by Martin Locock
He closed his eyes to concentrate on her scent. Above the sweet petrol fumes leaking in from the forecourt there was a cocktail of cocoa butter, perfume, soap, and a hint of fresh sweat. Taken together it was intoxicating, the essence of woman. He opened his eyes, judging her appearance critically. There was time: the queue was making slow progress as each driver paid.
He had picked her out while he refuelled the van. Good looks, smart clothes, independent air – she excited his interest at once. Now he could move from appreciation to action. Expertly, his glance took in the slenderness of her arms. He was still limping a little from his last encounter- he had underestimated that one’s strength and fitness. This one would be safer, though – petite and easily overpowered. He grunted in pleasure. It was time.
His next step was to find out a little more about her – where did she live? was anyone else at home? The ring on her finger implied a husband, but he was probably at work.

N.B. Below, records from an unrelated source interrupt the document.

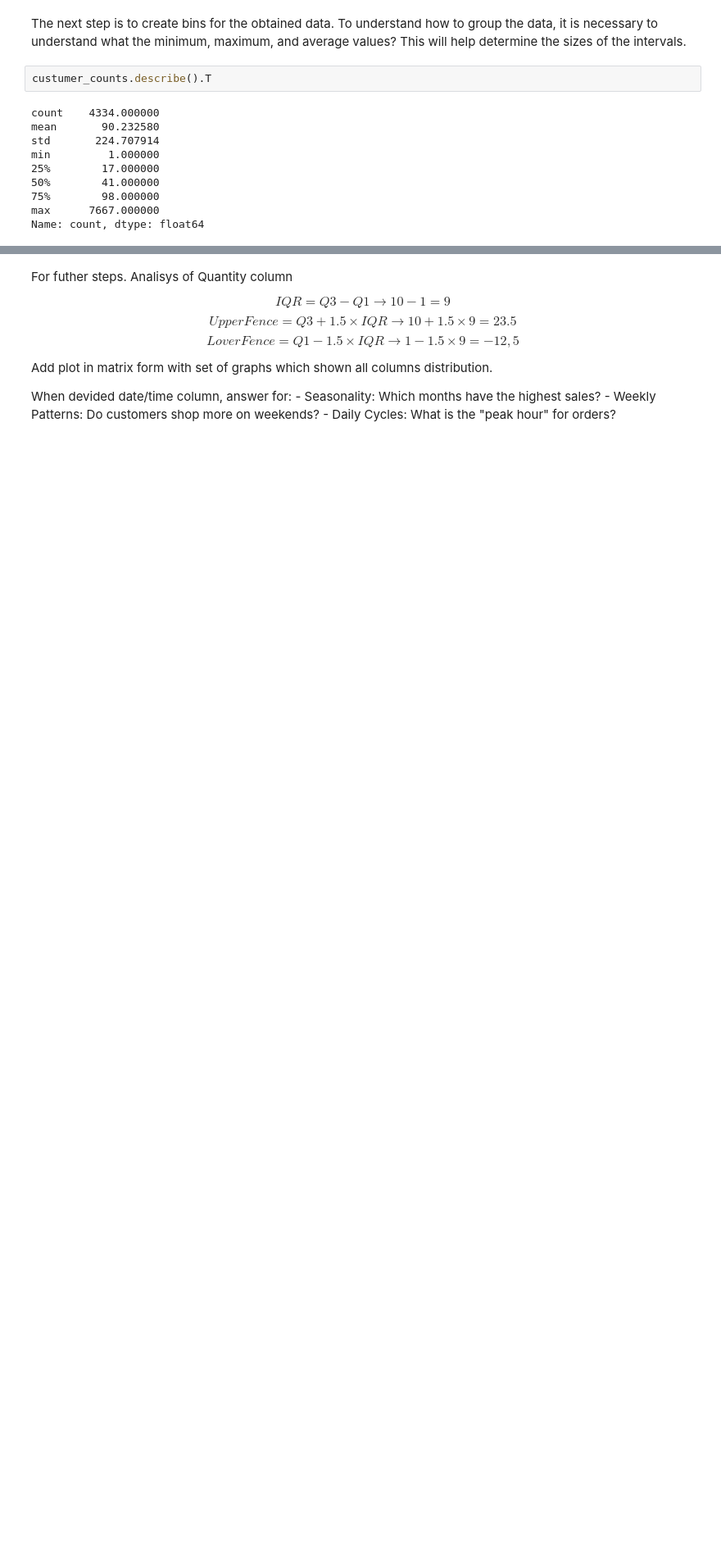
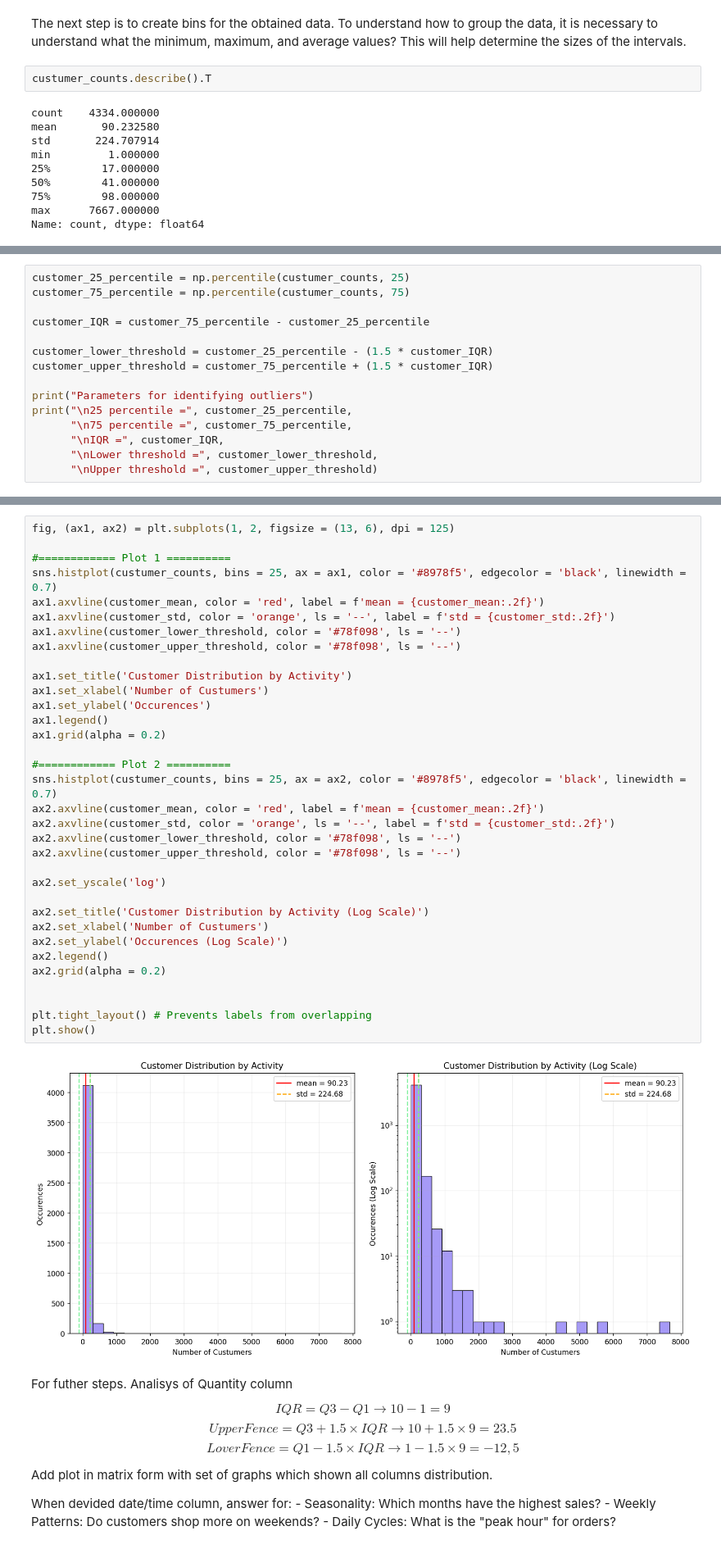
Before and after one commit to RV01011001/project_1-customer-segmentation, a Jupyter notebook: notebooks/03_exploratory_data_analysis.ipynb, the cells around one changed output, grey strips where cells are left out. Shown at 82% size. Saved outputs shown, nothing was run; the diff lists cells and outputs as text; blank space fills up the shorter version.

```diff
--- a/notebooks/03_exploratory_data_analysis.ipynb
+++ b/notebooks/03_exploratory_data_analysis.ipynb
@@ -122,0 +155,15 @@ plt.hist(custumer_counts_binned)
+# %%
+customer_25_percentile = np.percentile(custumer_counts, 25)
+customer_75_percentile = np.percentile(custumer_counts, 75)
+
+customer_IQR = customer_75_percentile - customer_25_percentile
+
+customer_lower_threshold = customer_25_percentile - (1.5 * customer_IQR)
+customer_upper_threshold = customer_75_percentile + (1.5 * customer_IQR)
+
+print("Parameters for identifying outliers")
+print("\n25 percentile =", customer_25_percentile,
+      "\n75 percentile =", customer_75_percentile,
+      "\nIQR =", customer_IQR,
+      "\nLower threshold =", customer_lower_threshold,
+      "\nUpper threshold =", customer_upper_threshold)
@@ -123,3 +178,39 @@ plt.hist(custumer_counts_binned)
+# %%
+fig, (ax1, ax2) = plt.subplots(1, 2, figsize = (13, 6), dpi = 125)
+
+#============ Plot 1 ==========
+sns.histplot(custumer_counts, bins = 25, ax = ax1, color = '#8978f5', edgecolor = 'black', linewidth = 0.7)
+ax1.axvline(customer_mean, color = 'red', label = f'mean = {customer_mean:.2f}')
+ax1.axvline(customer_std, color = 'orange', ls = '--', label = f'std = {customer_std:.2f}')
+ax1.axvline(customer_lower_threshold, color = '#78f098', ls = '--')
+ax1.axvline(customer_upper_threshold, color = '#78f098', ls = '--')
+
+ax1.set_title('Customer Distribution by Activity')
+ax1.set_xlabel('Number of Custumers')
+ax1.set_ylabel('Occurences')
+ax1.legend()
+ax1.grid(alpha = 0.2)
+
+#============ Plot 2 ==========
+sns.histplot(custumer_counts, bins = 25, ax = ax2, color = '#8978f5', edgecolor = 'black', linewidth = 0.7)
+ax2.axvline(customer_mean, color = 'red', label = f'mean = {customer_mean:.2f}')
+ax2.axvline(customer_std, color = 'orange', ls = '--', label = f'std = {customer_std:.2f}')
+ax2.axvline(customer_lower_threshold, color = '#78f098', ls = '--')
+ax2.axvline(customer_upper_threshold, color = '#78f098', ls = '--')
+
+ax2.set_yscale('log')
+
+ax2.set_title('Customer Distribution by Activity (Log Scale)')
+ax2.set_xlabel('Number of Custumers')
+ax2.set_ylabel('Occurences (Log Scale)')
+ax2.legend()
+ax2.grid(alpha = 0.2)
+
+
+plt.tight_layout() # Prevents labels from overlapping
+plt.show()
+# %% [output]
+[figure, added]
 # %% [markdown]
 For futher steps. Analisys of Quantity column
 
```
Also changed, not shown: parts of 8 cells of this notebook.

As she opened her purse he peeked over her shoulder, scanning for an address. Nothing. He’d have to follow her. He didn’t like to do this too much anymore. After the first few times, people were getting wary, and the police becoming desperate. There was even a dog-eared poster above the till here. Lucky that white vans are so common. As she left the shop, he quickly handed over the exact. He saw her car, a black BMW, and memorised it in case he lost her in traffic.
Fortunately, she made a meal of getting ready, fussing with her mirror, so he’d already nudged the van into spluttering life as she moved off. Turning out into traffic took a while, though - morning rush hour was over but the road was still busy. He didn’t mind – he accepted the trade-off of the risk of losing the car in return for a couple of cars buffer keeping him unnoticed and unsuspected. At each junction he checked the side roads in case she’d turned off.

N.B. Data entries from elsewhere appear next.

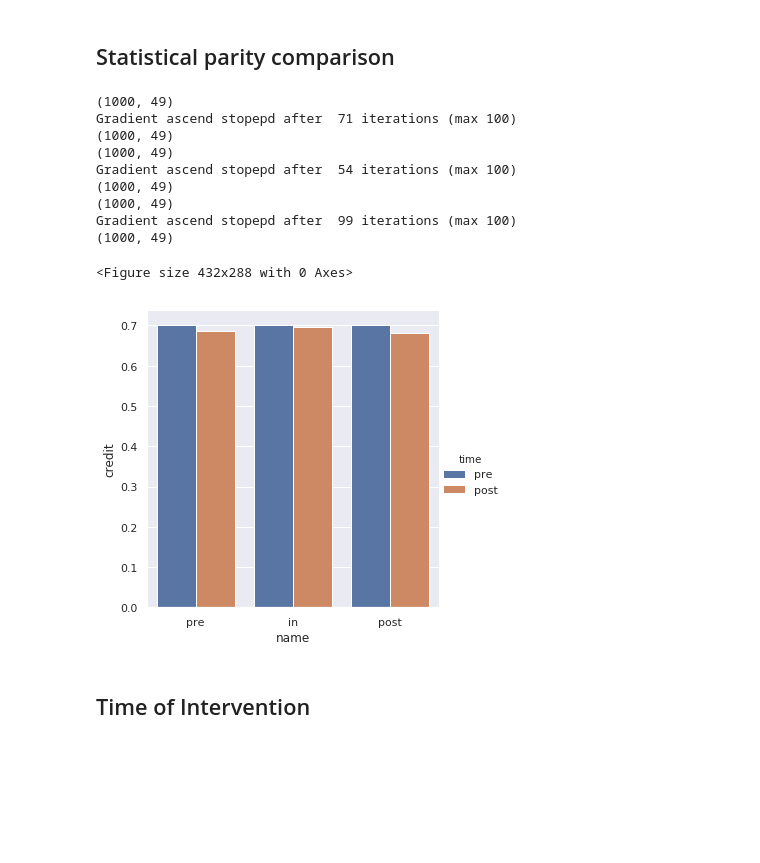
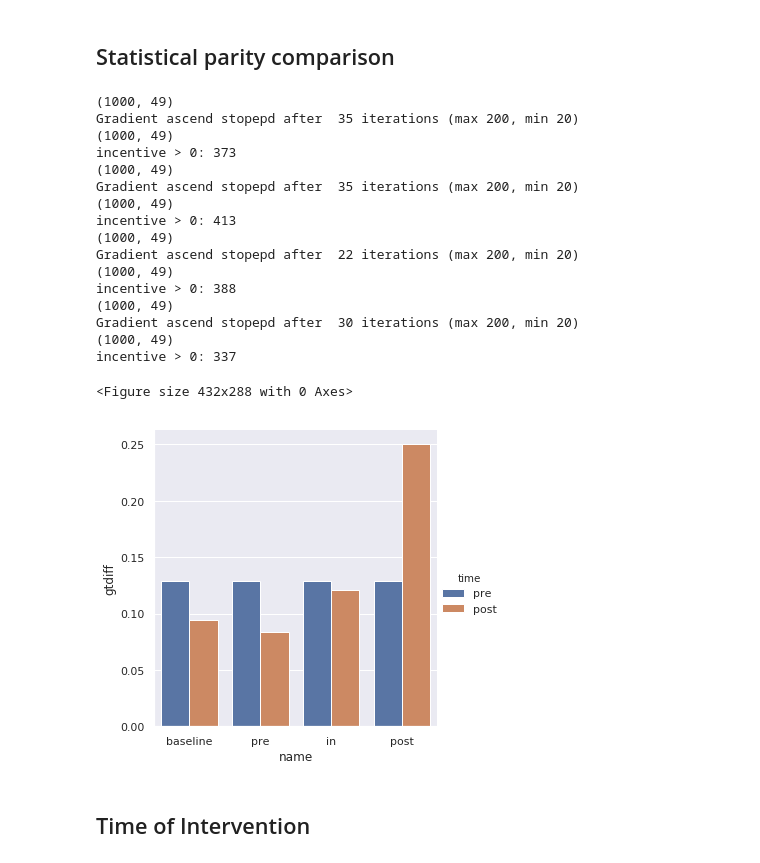
Before and after one commit to resulknad/fair-sim, a Jupyter notebook: main_plots.ipynb, the cells around one changed output. Drawn from its saved outputs; the diff is of its cells as text; code cells hidden in the pictures; blank space fills up the shorter version.

```diff
--- a/main_plots.ipynb
+++ b/main_plots.ipynb
@@ -287,21 +353,26 @@ Gradient ascend stopepd after  14 iterations (max 100)
 # %% [markdown]
 # Notions of Fairness
 # %%
+# Compare different notions of fairness
 
-# Compare different notions of fairness
-y_attr = 'credit'
+data = dataset()
+plot_data = []
+learners = [("baseline", LogisticLearner(exclude_protected=True)),
+            ("RO_StatPar", RejectOptionsLogisticLearner([privileged_group], [unprivileged_group])),
+            ("RO_EqOpp", RejectOptionsLogisticLearner([privileged_group], [unprivileged_group], metric_name='Equal opportunity difference'))]
 
-rs = do_sim(RejectOptionsLogisticLearner([privileged_group], [unprivileged_group]))
-plot_data = extract_avg_ft(rs, mutable_attr, "RO_StatPar")
+metric_name = 'gtdiff'
 
-rs = do_sim(RejectOptionsLogisticLearner([privileged_group], [unprivileged_group], metric_name='Equal opportunity difference'))
-plot_data += extract_avg_ft(rs, mutable_attr, "RO_EqOpp")
+for name, l in learners:
+    rs = do_sim(l)
+    display(rs.feature_table([unprivileged_group, privileged_group]))
+    plot_data.append([name, 'pre', extract_metric(rs, metric_name=metric_name, time='pre')])
+    plot_data.append([name, 'post', extract_metric(rs, metric_name=metric_name, time='post')])
 
-plot_data_df = pd.DataFrame(plot_data, columns=["name", "time", y_attr])
-
+plot_data_df = pd.DataFrame(plot_data, columns=["name", "time", metric_name])
 
 plt.figure()
-sns.catplot(x="name", y=y_attr, hue="time", kind="bar",
+sns.catplot(x="name", y=metric_name, hue="time", kind="bar",
             data=plot_data_df)
 plt.show()
 # %% [output]
@@ -316,41 +480,48 @@ Gradient ascend stopepd after  99 iterations (max 100)
 # %% [markdown]
 ## Statistical parity comparison
 # %%
-
+data = dataset()
 plot_data = []
-learners = [("pre", ReweighingLogisticLearner([privileged_group], [unprivileged_group])),
+learners = [("baseline", LogisticLearner(exclude_protected=False)),
+            ("pre", ReweighingLogisticLearner([privileged_group], [unprivileged_group])),
     ("in",FairLearnLearner([privileged_group], [unprivileged_group])),
     ("post",RejectOptionsLogisticLearner([privileged_group], [unprivileged_group]))]
 
-y_attr = mutable_attr
-y_attr = 'credit'
+metric_name = 'gtdiff'
 
 for name, l in learners:
     rs = do_sim(l)
-    plot_data += extract_avg_ft(rs, mutable_attr, name)
+    plot_data.append([name, 'pre', extract_metric(rs, metric_name=metric_name, time='pre')])
+    plot_data.append([name, 'post', extract_metric(rs, metric_name=metric_name, time='post')])
 
-plot_data_df = pd.DataFrame(plot_data, columns=["name", "time", y_attr])
+plot_data_df = pd.DataFrame(plot_data, columns=["name", "time", metric_name])
 
 plt.figure()
-sns.catplot(x="name", y=y_attr, hue="time", kind="bar",
+sns.catplot(x="name", y=metric_name, hue="time", kind="bar",
             data=plot_data_df)
 plt.show()
 
-# split for groups
-# 1. section 2.1 for cost function
-# 2. cost function as distance, only within group (immutable)
+# more information (sign)
+# actually show the value
 # %% [output]
 (1000, 49)
-Gradient ascend stopepd after  71 iterations (max 100)
+Gradient ascend stopepd after  35 iterations (max 200, min 20)
 (1000, 49)
+incentive > 0: 373
 (1000, 49)
-Gradient ascend stopepd after  54 iterations (max 100)
+Gradient ascend stopepd after  35 iterations (max 200, min 20)
 (1000, 49)
+incentive > 0: 413
 (1000, 49)
-Gradient ascend stopepd after  99 iterations (max 100)
+Gradient ascend stopepd after  22 iterations (max 200, min 20)
 (1000, 49)
+incentive > 0: 388
+(1000, 49)
+Gradient ascend stopepd after  30 iterations (max 200, min 20)
+(1000, 49)
+incentive > 0: 337
 <Figure size 432x288 with 0 Axes>
-[figure, old version]
+[figure, new version]
 # %% [markdown]
 ## Time of Intervention
 # %%
```
Also changed, not shown: parts of 10 cells of this notebook, 10 other files.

As he expected, they climbed up the hill into a tree-lined estate on the edge of town. Good news for him: no bystanders. Her car slowed and turned in to a drive. He pulled over to wait a few minutes. He liked to exploit the window of distraction when they got home – taking shopping into the house, leaving doors unlocked, open sometimes. He parked, donned the gloves, unsheathed the knife, and paced towards the house in a loping gait.

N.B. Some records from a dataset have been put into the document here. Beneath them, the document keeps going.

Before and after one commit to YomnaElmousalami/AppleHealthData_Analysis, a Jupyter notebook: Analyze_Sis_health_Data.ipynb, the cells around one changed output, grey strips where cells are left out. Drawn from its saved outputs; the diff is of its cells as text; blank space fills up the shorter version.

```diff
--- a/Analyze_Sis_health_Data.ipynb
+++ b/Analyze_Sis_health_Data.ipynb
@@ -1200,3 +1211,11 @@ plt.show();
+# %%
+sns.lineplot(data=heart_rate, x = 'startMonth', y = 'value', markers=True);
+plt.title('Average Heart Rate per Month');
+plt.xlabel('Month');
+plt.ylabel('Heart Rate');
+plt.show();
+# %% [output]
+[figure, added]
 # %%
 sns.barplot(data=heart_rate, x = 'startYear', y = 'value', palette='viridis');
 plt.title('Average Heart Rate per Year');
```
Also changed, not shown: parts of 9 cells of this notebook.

The car’s tailgate was open, but she wasn’t in sight. He crunched across the gravel to the front door. His cards were on the table now –he was committed. He was ready. He slowly opened the door and stood listening. Cupboard doors banged at the back of the house. He walked down the hallway. The kitchen door was closed. He breathed deep and barged in, the blade held high as a visible threat.
She was standing at the far side of the kitchen table. She looked up at him, without the expected surprise or fear. He stepped forward, aiming to unsettle her by direct action. It was easier if they were frozen into helplessness.
His legs fell from under him as pain tore into his muscles. Only then did he hear the buzz of the taser. He dropped to the floor, shaking. His vision was blurred but he could see a second figure standing over him – he must have been behind the door. Walkie talkies buzzed.
“Charlie tango, target is down, stand down all units.”
He saw his intended victim approach, then look down at him.
Martin Locock works as a project manager at the University of Wales Trinity Saint David in Carmarthen, having moved to Wales twenty years ago while working as a commercial archaeologist. He runs the small press, Carreg Ffylfan Press, and recently published his fourth collection of poetry, The Thought of Fresh Rain. He is a member of Lampeter Writers' Workshop and the Red Heron performance group and reads regularly at spoken word events.